Figure 1 Progress towards the targets
Source: Victorian climate change strategy
Perhaps this means Victoria isn’t ambitious enough? That’s what the agitprop activists at the Environment Victoria say. The problem is that unilateral pledges, especially at a subnational level, don’t really move the dial unless they somehow spur a whole lot of copycat pledges. There’s no sign even of neighbouring states upping the ante just yet.
In any case, whatever one thinks of the outcomes, the strategy is the result of a reasonably transparent process, including the establishment of an independent panel led by Greg Combet, the architect of the Gillard government’s emissions reduction plan, and public consultation. The targets fall within the bounds recommended by the Panel.
So, where are the emissions savings going to come from? Figure 2 shows the breakdown of Victoria’s emissions in 2019:
Figure 2 emissions by sector
Unsurprisingly, given Victoria’s reliance on brown coal for energy generation, energy is the largest component of the emissions. This is also the area in which most progress has been made on the emissions front, with the government progressively taking effective control of the electricity sector through its renewable energy auctions, its sponsoring of the Big Battery at Geelong, subsidies for distributed energy resources and tightening its grip on the transmission investment process.
The government’s white-anting of natural gas continues, with a promise to help homes and businesses to fuel-switch to electricity. If this takes off, it will start the clock ticking on the gas distributors’ efforts to set themselves up as future hydrogen carriers before their assets are stranded by the move away from natural gas. It follows on from the existing position of blocking new gas whether by local development or import.

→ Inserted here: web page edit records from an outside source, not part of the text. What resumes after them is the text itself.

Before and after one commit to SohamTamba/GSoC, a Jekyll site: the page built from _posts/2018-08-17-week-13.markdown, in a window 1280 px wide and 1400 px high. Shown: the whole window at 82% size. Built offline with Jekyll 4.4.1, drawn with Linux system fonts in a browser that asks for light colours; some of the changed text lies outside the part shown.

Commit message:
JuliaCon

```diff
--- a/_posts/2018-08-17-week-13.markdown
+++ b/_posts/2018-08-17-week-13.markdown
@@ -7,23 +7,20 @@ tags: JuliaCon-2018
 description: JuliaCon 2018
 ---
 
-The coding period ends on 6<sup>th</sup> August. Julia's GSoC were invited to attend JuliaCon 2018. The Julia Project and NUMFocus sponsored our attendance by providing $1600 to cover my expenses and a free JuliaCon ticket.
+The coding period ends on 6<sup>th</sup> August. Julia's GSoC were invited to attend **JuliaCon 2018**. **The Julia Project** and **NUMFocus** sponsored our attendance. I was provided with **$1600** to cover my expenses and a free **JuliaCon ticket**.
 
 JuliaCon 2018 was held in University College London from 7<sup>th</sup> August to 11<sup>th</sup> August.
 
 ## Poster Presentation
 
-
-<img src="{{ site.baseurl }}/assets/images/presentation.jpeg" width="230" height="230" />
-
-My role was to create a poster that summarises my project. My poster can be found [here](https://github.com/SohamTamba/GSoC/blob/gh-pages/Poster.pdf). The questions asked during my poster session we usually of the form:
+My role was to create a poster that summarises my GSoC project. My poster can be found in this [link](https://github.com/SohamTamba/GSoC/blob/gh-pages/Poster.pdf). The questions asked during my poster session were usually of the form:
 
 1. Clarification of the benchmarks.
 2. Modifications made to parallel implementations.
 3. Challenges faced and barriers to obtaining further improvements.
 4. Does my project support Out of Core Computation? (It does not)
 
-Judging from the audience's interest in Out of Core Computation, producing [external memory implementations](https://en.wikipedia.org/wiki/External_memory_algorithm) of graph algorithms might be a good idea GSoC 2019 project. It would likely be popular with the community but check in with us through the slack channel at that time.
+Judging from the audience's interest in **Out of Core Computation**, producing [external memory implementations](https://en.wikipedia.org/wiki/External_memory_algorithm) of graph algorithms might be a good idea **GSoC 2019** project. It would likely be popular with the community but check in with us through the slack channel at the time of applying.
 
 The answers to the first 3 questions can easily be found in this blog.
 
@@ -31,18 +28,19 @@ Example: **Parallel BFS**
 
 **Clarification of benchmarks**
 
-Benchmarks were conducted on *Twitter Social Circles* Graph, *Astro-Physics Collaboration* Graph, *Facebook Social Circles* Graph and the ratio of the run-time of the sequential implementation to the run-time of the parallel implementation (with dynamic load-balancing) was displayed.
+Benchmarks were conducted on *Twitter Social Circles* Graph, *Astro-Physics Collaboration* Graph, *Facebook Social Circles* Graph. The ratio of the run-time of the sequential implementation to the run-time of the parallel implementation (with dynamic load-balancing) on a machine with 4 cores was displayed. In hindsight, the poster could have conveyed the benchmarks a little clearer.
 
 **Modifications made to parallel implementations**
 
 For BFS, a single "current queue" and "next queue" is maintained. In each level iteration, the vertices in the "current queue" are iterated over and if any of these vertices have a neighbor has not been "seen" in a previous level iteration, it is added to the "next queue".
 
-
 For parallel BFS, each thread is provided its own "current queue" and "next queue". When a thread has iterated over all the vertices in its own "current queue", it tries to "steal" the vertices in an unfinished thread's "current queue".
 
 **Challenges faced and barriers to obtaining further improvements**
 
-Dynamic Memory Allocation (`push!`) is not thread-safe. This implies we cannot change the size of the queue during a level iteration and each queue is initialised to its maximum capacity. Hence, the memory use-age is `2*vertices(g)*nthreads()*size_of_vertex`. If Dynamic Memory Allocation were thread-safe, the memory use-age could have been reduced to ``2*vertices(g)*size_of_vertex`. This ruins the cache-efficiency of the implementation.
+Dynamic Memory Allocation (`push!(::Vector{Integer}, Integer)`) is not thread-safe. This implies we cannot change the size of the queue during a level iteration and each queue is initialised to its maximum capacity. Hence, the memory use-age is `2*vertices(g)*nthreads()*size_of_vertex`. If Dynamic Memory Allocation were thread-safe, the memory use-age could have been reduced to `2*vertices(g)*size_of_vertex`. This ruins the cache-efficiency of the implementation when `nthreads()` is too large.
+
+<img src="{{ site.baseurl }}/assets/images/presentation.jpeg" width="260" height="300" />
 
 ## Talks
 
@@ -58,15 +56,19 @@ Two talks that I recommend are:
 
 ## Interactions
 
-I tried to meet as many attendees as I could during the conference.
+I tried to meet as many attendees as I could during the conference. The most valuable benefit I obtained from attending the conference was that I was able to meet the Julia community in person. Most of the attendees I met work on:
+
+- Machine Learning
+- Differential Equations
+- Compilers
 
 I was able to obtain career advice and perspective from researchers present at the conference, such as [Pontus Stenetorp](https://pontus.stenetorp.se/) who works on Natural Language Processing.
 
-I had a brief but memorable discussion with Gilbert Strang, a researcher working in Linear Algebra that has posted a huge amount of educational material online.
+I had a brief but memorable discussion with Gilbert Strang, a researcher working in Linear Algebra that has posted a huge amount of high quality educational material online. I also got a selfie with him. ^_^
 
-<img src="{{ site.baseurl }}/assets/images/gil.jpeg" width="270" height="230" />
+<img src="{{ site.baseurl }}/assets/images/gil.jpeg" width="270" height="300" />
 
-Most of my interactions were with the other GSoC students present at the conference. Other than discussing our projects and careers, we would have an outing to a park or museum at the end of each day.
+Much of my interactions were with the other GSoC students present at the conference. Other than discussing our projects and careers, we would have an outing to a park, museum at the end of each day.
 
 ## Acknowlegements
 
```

The next largest is transport, which is also the most material sector whose emissions are growing. Unsurprisingly, this is an area of focus in the strategy, which is accompanied by a zero emissions vehicle roadmap. Conscious of the negative reaction from the industry to its proposed road user charge for EVs, Victoria is sweetening the deal by offering a $3,000 discount to the purchase price of EVs. This is accompanied by money for charging stations, electric buses and a promise to upgrade the government fleet to zero emissions vehicles. Whether this will all be enough to reach the target of 50 per cent of new light vehicle sales being zero emissions by 2030 remains to be seen. The Nissan LEAF, one of the first fully electric models to be developed retails for around $53,000 on road, while its closest combustion engine equivalent, the Juke is around $30,000.
Next largest is agriculture. This politically sensitive industry is more likely to get some money thrown at it to reduce emissions than to be put under pressure to do the heavy lifting itself. Grants for developing and implementing farm climate action plans, a farming innovation centre that aims to have the world’s first net zero dairy farm by 2026, money for tree planting and energy efficiency on farms are the main policy announcements.
There are a range of other initiatives. Taken in the round, the strategy is the expected mix of government largesse, micromanagement and virtue-signalling. If that seems like a fairly negative assessment, it must also be recognised as the inevitable result of state governments like Victoria finding ways to fill the climate policy vacuum created by the Coalition Federal Government. This is what you get when you don’t have an economically rational, whole-of-economy carbon policy framework.